**WORK TASK:** Below are some records; reproduce them exactly.

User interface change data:
======

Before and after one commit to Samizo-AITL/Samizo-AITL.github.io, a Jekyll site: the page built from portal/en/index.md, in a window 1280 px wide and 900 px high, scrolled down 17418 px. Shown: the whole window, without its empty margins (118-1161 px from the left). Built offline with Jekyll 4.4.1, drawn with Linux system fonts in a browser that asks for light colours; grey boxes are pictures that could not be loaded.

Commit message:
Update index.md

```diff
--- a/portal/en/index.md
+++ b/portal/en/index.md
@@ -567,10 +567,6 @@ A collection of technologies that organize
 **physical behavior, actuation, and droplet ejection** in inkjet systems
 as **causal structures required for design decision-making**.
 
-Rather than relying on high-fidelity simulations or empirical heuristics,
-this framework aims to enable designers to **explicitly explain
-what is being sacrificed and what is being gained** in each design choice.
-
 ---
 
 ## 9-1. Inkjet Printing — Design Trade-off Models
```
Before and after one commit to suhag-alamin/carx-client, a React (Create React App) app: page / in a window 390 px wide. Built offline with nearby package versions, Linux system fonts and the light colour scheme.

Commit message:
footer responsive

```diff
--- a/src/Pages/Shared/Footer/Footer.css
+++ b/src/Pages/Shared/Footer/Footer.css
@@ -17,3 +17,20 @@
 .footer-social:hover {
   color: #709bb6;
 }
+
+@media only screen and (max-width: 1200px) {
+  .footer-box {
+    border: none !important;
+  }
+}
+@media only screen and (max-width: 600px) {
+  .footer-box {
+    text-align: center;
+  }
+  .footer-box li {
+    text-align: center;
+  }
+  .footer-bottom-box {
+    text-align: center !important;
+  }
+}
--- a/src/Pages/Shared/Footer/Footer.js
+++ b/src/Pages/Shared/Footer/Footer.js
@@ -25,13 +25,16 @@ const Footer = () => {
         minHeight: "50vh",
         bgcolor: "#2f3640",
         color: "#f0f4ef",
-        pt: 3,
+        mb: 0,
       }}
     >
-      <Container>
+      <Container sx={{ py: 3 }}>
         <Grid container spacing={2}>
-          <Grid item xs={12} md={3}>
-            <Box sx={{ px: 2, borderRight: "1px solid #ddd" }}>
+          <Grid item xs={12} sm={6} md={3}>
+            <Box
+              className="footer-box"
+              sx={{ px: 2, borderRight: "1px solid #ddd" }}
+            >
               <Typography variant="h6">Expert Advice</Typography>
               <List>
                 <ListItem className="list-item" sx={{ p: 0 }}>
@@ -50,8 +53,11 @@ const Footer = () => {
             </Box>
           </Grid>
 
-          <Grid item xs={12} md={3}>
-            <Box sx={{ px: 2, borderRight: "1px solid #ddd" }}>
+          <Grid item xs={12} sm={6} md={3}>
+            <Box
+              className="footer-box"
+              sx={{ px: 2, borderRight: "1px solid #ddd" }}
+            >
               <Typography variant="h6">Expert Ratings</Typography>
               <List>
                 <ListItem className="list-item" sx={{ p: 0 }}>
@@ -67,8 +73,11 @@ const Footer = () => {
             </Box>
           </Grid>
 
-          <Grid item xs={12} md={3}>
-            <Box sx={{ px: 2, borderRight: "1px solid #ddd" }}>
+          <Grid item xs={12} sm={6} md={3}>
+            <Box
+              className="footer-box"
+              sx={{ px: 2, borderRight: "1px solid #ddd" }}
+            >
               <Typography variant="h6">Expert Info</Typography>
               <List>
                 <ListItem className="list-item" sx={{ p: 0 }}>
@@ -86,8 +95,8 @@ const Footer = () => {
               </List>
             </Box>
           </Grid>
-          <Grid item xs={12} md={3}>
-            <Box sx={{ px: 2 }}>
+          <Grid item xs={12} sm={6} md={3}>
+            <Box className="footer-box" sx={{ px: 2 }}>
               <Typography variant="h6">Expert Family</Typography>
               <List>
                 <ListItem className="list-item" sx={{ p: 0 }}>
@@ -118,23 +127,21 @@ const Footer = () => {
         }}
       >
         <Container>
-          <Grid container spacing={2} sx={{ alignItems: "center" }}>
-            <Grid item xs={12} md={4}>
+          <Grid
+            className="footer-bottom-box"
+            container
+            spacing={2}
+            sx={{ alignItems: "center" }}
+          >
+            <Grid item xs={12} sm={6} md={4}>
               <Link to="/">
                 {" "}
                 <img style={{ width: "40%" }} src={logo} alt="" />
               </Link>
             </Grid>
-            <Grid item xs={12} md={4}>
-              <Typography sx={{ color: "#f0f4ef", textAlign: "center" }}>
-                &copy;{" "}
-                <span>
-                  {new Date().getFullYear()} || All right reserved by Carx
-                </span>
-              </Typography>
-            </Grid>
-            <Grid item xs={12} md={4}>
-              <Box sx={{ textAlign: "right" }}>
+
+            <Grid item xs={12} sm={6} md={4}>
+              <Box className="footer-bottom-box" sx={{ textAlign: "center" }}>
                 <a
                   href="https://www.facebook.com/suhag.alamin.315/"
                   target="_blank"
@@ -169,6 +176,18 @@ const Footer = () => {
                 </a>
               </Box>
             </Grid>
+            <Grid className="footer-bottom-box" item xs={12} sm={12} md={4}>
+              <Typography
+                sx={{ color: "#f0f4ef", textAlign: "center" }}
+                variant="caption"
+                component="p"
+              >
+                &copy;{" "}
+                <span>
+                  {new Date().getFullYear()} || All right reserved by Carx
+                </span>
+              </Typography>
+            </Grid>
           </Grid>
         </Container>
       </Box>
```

======

**SOLUTION FOR THIS EXERCISE:**
Before and after one commit to Samizo-AITL/Samizo-AITL.github.io, a Jekyll site: the page built from portal/en/index.md, in a window 1280 px wide and 900 px high, scrolled down 17418 px. Shown: the whole window, without its empty margins (118-1161 px from the left). Built offline with Jekyll 4.4.1, drawn with Linux system fonts in a browser that asks for light colours; grey boxes are pictures that could not be loaded.

Commit message:
Update index.md

```diff
--- a/portal/en/index.md
+++ b/portal/en/index.md
@@ -567,10 +567,6 @@ A collection of technologies that organize
 **physical behavior, actuation, and droplet ejection** in inkjet systems
 as **causal structures required for design decision-making**.
 
-Rather than relying on high-fidelity simulations or empirical heuristics,
-this framework aims to enable designers to **explicitly explain
-what is being sacrificed and what is being gained** in each design choice.
-
 ---
 
 ## 9-1. Inkjet Printing — Design Trade-off Models
```
Before and after one commit to suhag-alamin/carx-client, a React (Create React App) app: page / in a window 390 px wide. Built offline with nearby package versions, Linux system fonts and the light colour scheme.

Commit message:
footer responsive

```diff
--- a/src/Pages/Shared/Footer/Footer.css
+++ b/src/Pages/Shared/Footer/Footer.css
@@ -17,3 +17,20 @@
 .footer-social:hover {
   color: #709bb6;
 }
+
+@media only screen and (max-width: 1200px) {
+  .footer-box {
+    border: none !important;
+  }
+}
+@media only screen and (max-width: 600px) {
+  .footer-box {
+    text-align: center;
+  }
+  .footer-box li {
+    text-align: center;
+  }
+  .footer-bottom-box {
+    text-align: center !important;
+  }
+}
--- a/src/Pages/Shared/Footer/Footer.js
+++ b/src/Pages/Shared/Footer/Footer.js
@@ -25,13 +25,16 @@ const Footer = () => {
         minHeight: "50vh",
         bgcolor: "#2f3640",
         color: "#f0f4ef",
-        pt: 3,
+        mb: 0,
       }}
     >
-      <Container>
+      <Container sx={{ py: 3 }}>
         <Grid container spacing={2}>
-          <Grid item xs={12} md={3}>
-            <Box sx={{ px: 2, borderRight: "1px solid #ddd" }}>
+          <Grid item xs={12} sm={6} md={3}>
+            <Box
+              className="footer-box"
+              sx={{ px: 2, borderRight: "1px solid #ddd" }}
+            >
               <Typography variant="h6">Expert Advice</Typography>
               <List>
                 <ListItem className="list-item" sx={{ p: 0 }}>
@@ -50,8 +53,11 @@ const Footer = () => {
             </Box>
           </Grid>
 
-          <Grid item xs={12} md={3}>
-            <Box sx={{ px: 2, borderRight: "1px solid #ddd" }}>
+          <Grid item xs={12} sm={6} md={3}>
+            <Box
+              className="footer-box"
+              sx={{ px: 2, borderRight: "1px solid #ddd" }}
+            >
               <Typography variant="h6">Expert Ratings</Typography>
               <List>
                 <ListItem className="list-item" sx={{ p: 0 }}>
@@ -67,8 +73,11 @@ const Footer = () => {
             </Box>
           </Grid>
 
-          <Grid item xs={12} md={3}>
-            <Box sx={{ px: 2, borderRight: "1px solid #ddd" }}>
+          <Grid item xs={12} sm={6} md={3}>
+            <Box
+              className="footer-box"
+              sx={{ px: 2, borderRight: "1px solid #ddd" }}
+            >
               <Typography variant="h6">Expert Info</Typography>
               <List>
                 <ListItem className="list-item" sx={{ p: 0 }}>
@@ -86,8 +95,8 @@ const Footer = () => {
               </List>
             </Box>
           </Grid>
-          <Grid item xs={12} md={3}>
-            <Box sx={{ px: 2 }}>
+          <Grid item xs={12} sm={6} md={3}>
+            <Box className="footer-box" sx={{ px: 2 }}>
               <Typography variant="h6">Expert Family</Typography>
               <List>
                 <ListItem className="list-item" sx={{ p: 0 }}>
@@ -118,23 +127,21 @@ const Footer = () => {
         }}
       >
         <Container>
-          <Grid container spacing={2} sx={{ alignItems: "center" }}>
-            <Grid item xs={12} md={4}>
+          <Grid
+            className="footer-bottom-box"
+            container
+            spacing={2}
+            sx={{ alignItems: "center" }}
+          >
+            <Grid item xs={12} sm={6} md={4}>
               <Link to="/">
                 {" "}
                 <img style={{ width: "40%" }} src={logo} alt="" />
               </Link>
             </Grid>
-            <Grid item xs={12} md={4}>
-              <Typography sx={{ color: "#f0f4ef", textAlign: "center" }}>
-                &copy;{" "}
-                <span>
-                  {new Date().getFullYear()} || All right reserved by Carx
-                </span>
-              </Typography>
-            </Grid>
-            <Grid item xs={12} md={4}>
-              <Box sx={{ textAlign: "right" }}>
+
+            <Grid item xs={12} sm={6} md={4}>
+              <Box className="footer-bottom-box" sx={{ textAlign: "center" }}>
                 <a
                   href="https://www.facebook.com/suhag.alamin.315/"
                   target="_blank"
@@ -169,6 +176,18 @@ const Footer = () => {
                 </a>
               </Box>
             </Grid>
+            <Grid className="footer-bottom-box" item xs={12} sm={12} md={4}>
+              <Typography
+                sx={{ color: "#f0f4ef", textAlign: "center" }}
+                variant="caption"
+                component="p"
+              >
+                &copy;{" "}
+                <span>
+                  {new Date().getFullYear()} || All right reserved by Carx
+                </span>
+              </Typography>
+            </Grid>
           </Grid>
         </Container>
       </Box>
```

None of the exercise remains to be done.